Tip #2: Pick a mug, any mug – then stick to it. Four of the five adults drink copious amounts of tea and coffee. Between my son and I we can polish off a whole pot before anyone else even wakes up. We were going through mugs at a pace unsustainable even by Tim Hortons standards. They were piling up on the countertop and surfaces around the house. I’m no neat freak but I hate clutter and in particular, a dirty kitchen. SO – we created a new system. Our coffee pot changed locations and we created an area where your “cup for the day” could sit right next to the steady supply of life-giving bean juice. Obviously plain white mugs need not apply. Everyone had to have a mug that was distinct and returned only to that one spot. At the end of the day, all went in to the dishwasher and the next day new mugs were chosen. By the way, I should add this happens now that we have a working dishwasher.
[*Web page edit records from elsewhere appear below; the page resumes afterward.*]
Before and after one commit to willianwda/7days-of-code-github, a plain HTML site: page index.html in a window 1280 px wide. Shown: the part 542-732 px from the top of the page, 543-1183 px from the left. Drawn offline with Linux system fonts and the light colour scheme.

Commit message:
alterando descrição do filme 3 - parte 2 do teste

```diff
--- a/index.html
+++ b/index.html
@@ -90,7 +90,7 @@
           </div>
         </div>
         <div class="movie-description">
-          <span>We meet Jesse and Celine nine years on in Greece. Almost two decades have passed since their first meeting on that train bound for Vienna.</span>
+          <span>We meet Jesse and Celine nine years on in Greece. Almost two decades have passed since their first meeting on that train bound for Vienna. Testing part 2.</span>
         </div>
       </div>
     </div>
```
For the first three weeks of isolation my main panic during the pandemic concerned a leaky dishwasher and much hand washing of dishes rather than excessive hand washing! It’s actually still not fixed ‘cause no one can come in the home but a tray currently catches the leaking water and we’re running it anyway. Yes – we’re that lazy!
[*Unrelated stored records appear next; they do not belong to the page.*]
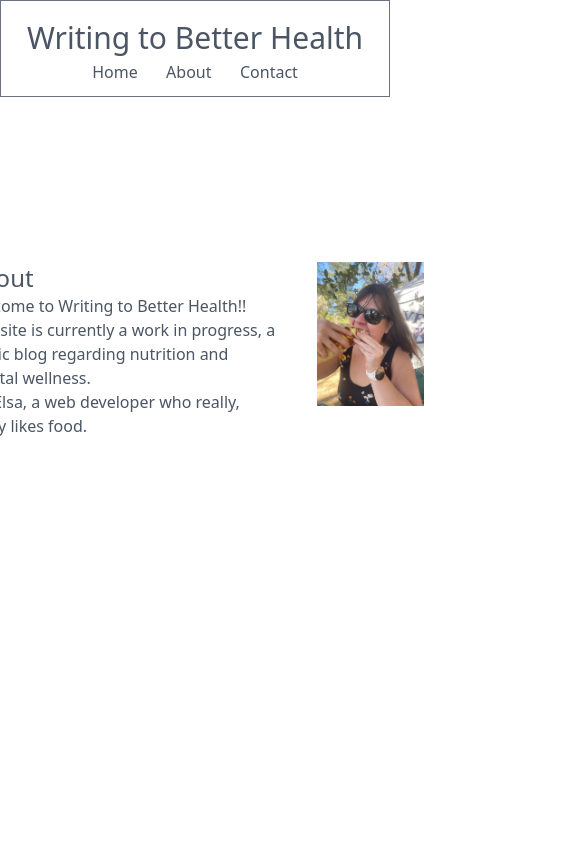
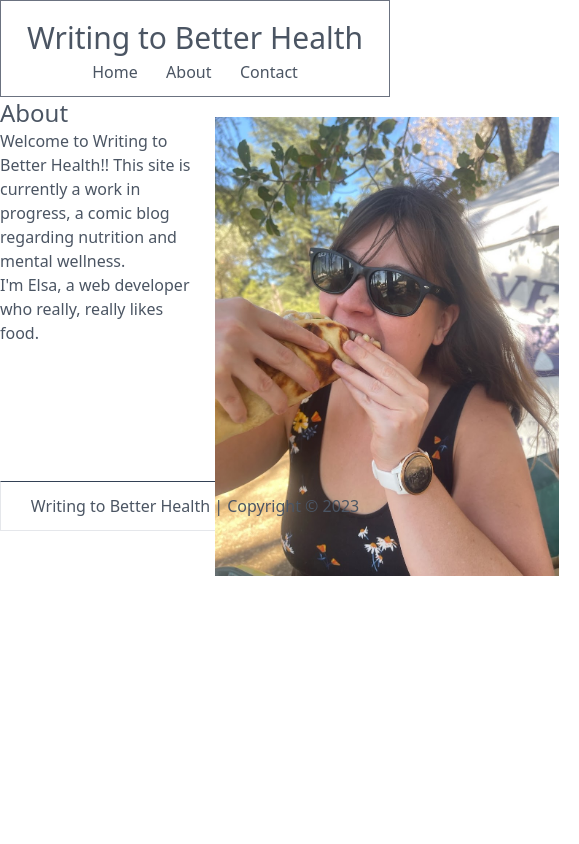
Before and after one commit to elsahv/-writing-to-better-health, a Next.js app: page /about in a window 390 px wide. Shown: the top 844 px of the page, 579 px wide, since content can reach past the window. Built offline with nearby package versions, Linux system fonts and the light colour scheme.

Commit message:
add header, footer components & mobile adjust

```diff
--- a/app/about/page.tsx
+++ b/app/about/page.tsx
@@ -3,9 +3,9 @@ import img2 from "../../public/images/self.jpg";
 
 const About = () => {
   return (
-    <div className="flex justify-center p-5 h-screen mt-[125px]" id="about">
-    <div className="flex">
-      <section className="p-5">
+    <div className="">
+      <div className="grid grid-cols-2">
+      <section className="">
         <h2 className="text-2xl">About</h2>
         <p>
           Welcome to Writing to Better Health!! This site is currently a
@@ -16,11 +16,13 @@ const About = () => {
           {"I'm"} Elsa, a web developer who really, really likes food.
         </p>
       </section>
-      <div className="p-5 w-96 h-96">
+      <section className="p-5 w-96 h-96">
         <Image src={img2} alt="elsa-hovey" className="img" />
-      </div>
+      </section>
     </div>
-  </div>
+    </div>
+
+
   );
 };
 
--- /dev/null
+++ b/app/components/Footer.jsx
@@ -0,0 +1,12 @@
+import React from "react";
+const today = new Date();
+
+const Footer = () => {
+  return (
+    <footer className="flex justify-center p-3 border border-t-slate-700  ">
+      Writing to Better Health | Copyright &copy; {today.getFullYear()}
+    </footer>
+  );
+};
+
+export default Footer;
--- /dev/null
+++ b/app/components/Header.jsx
@@ -0,0 +1,22 @@
+"use client";
+
+import Link from "next/link";
+
+const Header = () => {
+  return (
+    <header className="flex justify-center border border-gray-500 pt-[15px] pb-3 sticky top-0 w-full bg-white">
+      <div className="flex flex-col">
+        <Link href="/">
+          <h1 className="text-3xl p-1">Writing to Better Health</h1>
+        </Link>
+        <nav className="flex justify-around mx-[55px]">
+          <Link href="/">Home</Link>
+          <Link href="/about">About</Link>
+          <Link href="/contact">Contact</Link>
+        </nav>
+      </div>
+    </header>
+  );
+};
+
+export default Header;
--- a/app/layout.tsx
+++ b/app/layout.tsx
@@ -1,7 +1,9 @@
-import Link from 'next/link'
+
 import './globals.css'
+import Header from './components/Header'
+import Footer from './components/Footer'
+
 import { Inter } from 'next/font/google'
-const today = new Date();
 
 const inter = Inter({ subsets: ['latin'] })
 
@@ -18,22 +20,9 @@ export default function RootLayout({
   return (
     <html lang="en" className="text-gray-600">
       <body className="">
-<header className="flex justify-center border border-gray-500 pt-[15px] pb-3 sticky top-0 w-full bg-white">
-  <div className="flex flex-col">
-          <Link href="/">
-          <h1 className="text-3xl p-1">Writing to Better Health</h1>
-          </Link>
-           <nav className="flex justify-around mx-[55px]">
-            <Link href="/">Home</Link>
-            <Link href="/about">About</Link>
-            <Link href="/contact">Contact</Link>
-           </nav>
-           </div>
-        </header>
+        <Header />
         <main>{children}</main>
-        <footer className="flex justify-center p-3 border border-t-slate-700  ">
-      Writing to Better Health | Copyright &copy; {today.getFullYear()}
-    </footer>
+        <Footer />
         </body>
 
     </html>
--- a/app/page.tsx
+++ b/app/page.tsx
@@ -7,7 +7,7 @@ export default async function Home() {
   const projects = await getProjects()
   return (
     <div className="2xl:mt-[75px] lg:m-[60px] md:m-[60px] mb-[100px] sm:px-1 mx-[10px] my-[20px]">
-    <div className="2xl:my-[55px] py-1 px-[150px]">
+    <div className="2xl:my-[55px] lg:py-1 lg:px-[150px]">
     <div className="grid 2xl:grid-cols-3 lg:grid-cols-2 md:grid-cols-2 sm:grid-cols-1 2xl:gap-14 lg:gap-5 md:gap-4">
      {projects.map((project) => (
         <div key={project._id}>
```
Tip #3: Contain the mess, stress and disorder to one room as much as possible. Three FT students, one starting an internship and one adult working from home meant a plethora of cords, plugs, chargers, earbuds and laptops all cluttering up my space. Recall above, I don’t like clutter. Not to mention if CoVid19 was earborne not airborne we’d all have it by now as I’m convinced at some point or another we have all used each others earbuds. Enter “Starbucks is Open.” I hung a sign in my dining room, placed coasters on the table and assigned each of us a chair that conveniently, was close to a plug. (As an aside, my dining room has more plugs per square foot than any other room in the house. I have no idea why.) We now work alongside one another at various times throughout the day just like being in a Starbucks café. All the mess is contained in one room and at dinner time everything tucks neatly into a shelving / display unit which, for the time being, has been emptied of “display” stuff. It may remain that way moving forward. This pandemic has been a good reminder of how little “stuff” I really need.
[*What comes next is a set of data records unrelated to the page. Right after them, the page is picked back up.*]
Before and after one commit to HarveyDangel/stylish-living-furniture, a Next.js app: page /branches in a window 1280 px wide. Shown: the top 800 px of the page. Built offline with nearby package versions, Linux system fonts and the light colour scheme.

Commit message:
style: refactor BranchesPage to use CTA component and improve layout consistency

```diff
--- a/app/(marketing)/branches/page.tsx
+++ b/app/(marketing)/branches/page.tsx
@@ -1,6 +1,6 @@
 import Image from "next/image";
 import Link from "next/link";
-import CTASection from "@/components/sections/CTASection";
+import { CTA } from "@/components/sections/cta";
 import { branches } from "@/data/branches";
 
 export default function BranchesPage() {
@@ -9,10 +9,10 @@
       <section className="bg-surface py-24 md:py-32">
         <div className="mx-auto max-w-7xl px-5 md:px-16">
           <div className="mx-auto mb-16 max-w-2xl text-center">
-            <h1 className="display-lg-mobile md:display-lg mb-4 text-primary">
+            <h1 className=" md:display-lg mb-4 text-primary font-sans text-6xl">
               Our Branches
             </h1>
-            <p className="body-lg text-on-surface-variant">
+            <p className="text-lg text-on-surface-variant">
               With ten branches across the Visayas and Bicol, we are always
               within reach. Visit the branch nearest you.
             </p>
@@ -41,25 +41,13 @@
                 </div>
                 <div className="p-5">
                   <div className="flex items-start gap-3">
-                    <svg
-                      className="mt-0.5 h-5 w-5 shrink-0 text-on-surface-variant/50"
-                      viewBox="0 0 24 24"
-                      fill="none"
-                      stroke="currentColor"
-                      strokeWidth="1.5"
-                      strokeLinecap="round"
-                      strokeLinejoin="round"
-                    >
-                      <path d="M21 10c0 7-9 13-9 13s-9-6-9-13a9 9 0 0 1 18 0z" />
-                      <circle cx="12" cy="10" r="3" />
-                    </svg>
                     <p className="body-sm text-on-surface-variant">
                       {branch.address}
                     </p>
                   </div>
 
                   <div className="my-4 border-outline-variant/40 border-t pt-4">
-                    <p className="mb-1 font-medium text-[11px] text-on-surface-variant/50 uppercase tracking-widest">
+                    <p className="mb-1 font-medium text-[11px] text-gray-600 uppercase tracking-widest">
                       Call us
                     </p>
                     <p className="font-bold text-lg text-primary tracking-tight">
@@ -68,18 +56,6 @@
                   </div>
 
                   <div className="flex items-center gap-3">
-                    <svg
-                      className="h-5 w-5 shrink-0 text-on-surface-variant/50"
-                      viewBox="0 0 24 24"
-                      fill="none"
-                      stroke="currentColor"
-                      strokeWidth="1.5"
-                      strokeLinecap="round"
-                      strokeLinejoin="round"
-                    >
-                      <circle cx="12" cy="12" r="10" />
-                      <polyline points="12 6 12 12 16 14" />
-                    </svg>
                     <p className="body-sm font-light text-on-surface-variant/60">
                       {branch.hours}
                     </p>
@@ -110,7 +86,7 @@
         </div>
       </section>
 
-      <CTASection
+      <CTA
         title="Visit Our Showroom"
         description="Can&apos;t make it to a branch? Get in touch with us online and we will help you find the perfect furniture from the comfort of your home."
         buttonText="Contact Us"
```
Tip #4: While doing one of your many food, supplies and friendly visit drop offs at your mother’s home, she says she wants to thank you for all you’re doing. You demure. You’re simply happy to help and lucky you can see her. Then she says she figured out a way to have a case of wine delivered right to your doorstep, with no delivery fees. “Aw shucks, Mom. Sure, if it makes you feel better I’ll accept that thank you after all. In red, labeled Shiraz. What time does it arrive?”  All joking aside I admire her ingenuity and it’s the only booze my son won’t help himself to so there’s a small chance it’ll last a bit longer. Note, I said a small chance because in reality, my Tip #5 is to drink lots of wine. It might not actually help but it sure doesn’t hurt!

Tip #6 might not work for some folks but we’re finding dark humour gets us through some days. We have a whiteboard on the fridge that we use for quick notes to one another. Now, it displays CoVid countdown. As I write this, we are on day 51, a milestone none of us thought we would ever get to. We also have a little cartoon drawing of the CoVid 19 virus with a speech bubble attached and each day the virus leaves us a sarcastic little message. As I said, some of the messages are quite dark. It has sparked our creativity. It’s the little things that get you through.

Oh ya – and we adopted a dog. His name is Otis, a three year old standard poodle and already I cannot imagine my life without him. Sure he hasn’t actually come near me yet and loves the two younger females in my house more than anything in the world but we all love him nonetheless. The pitter-patter of his little paws and taking him out for walks morning, noon and night are what’s keeping us all sane. Get outdoors at least once a day, even if only on your balcony or porch. Breathe the fresh air, value this rare opportunity to play games as a family, eat dinner together,  bake cookies, bread and even home made pop tarts and know that your making memories that will last a lifetime. That’s an idea that will help you now – and for years to come. Stay safe everyone!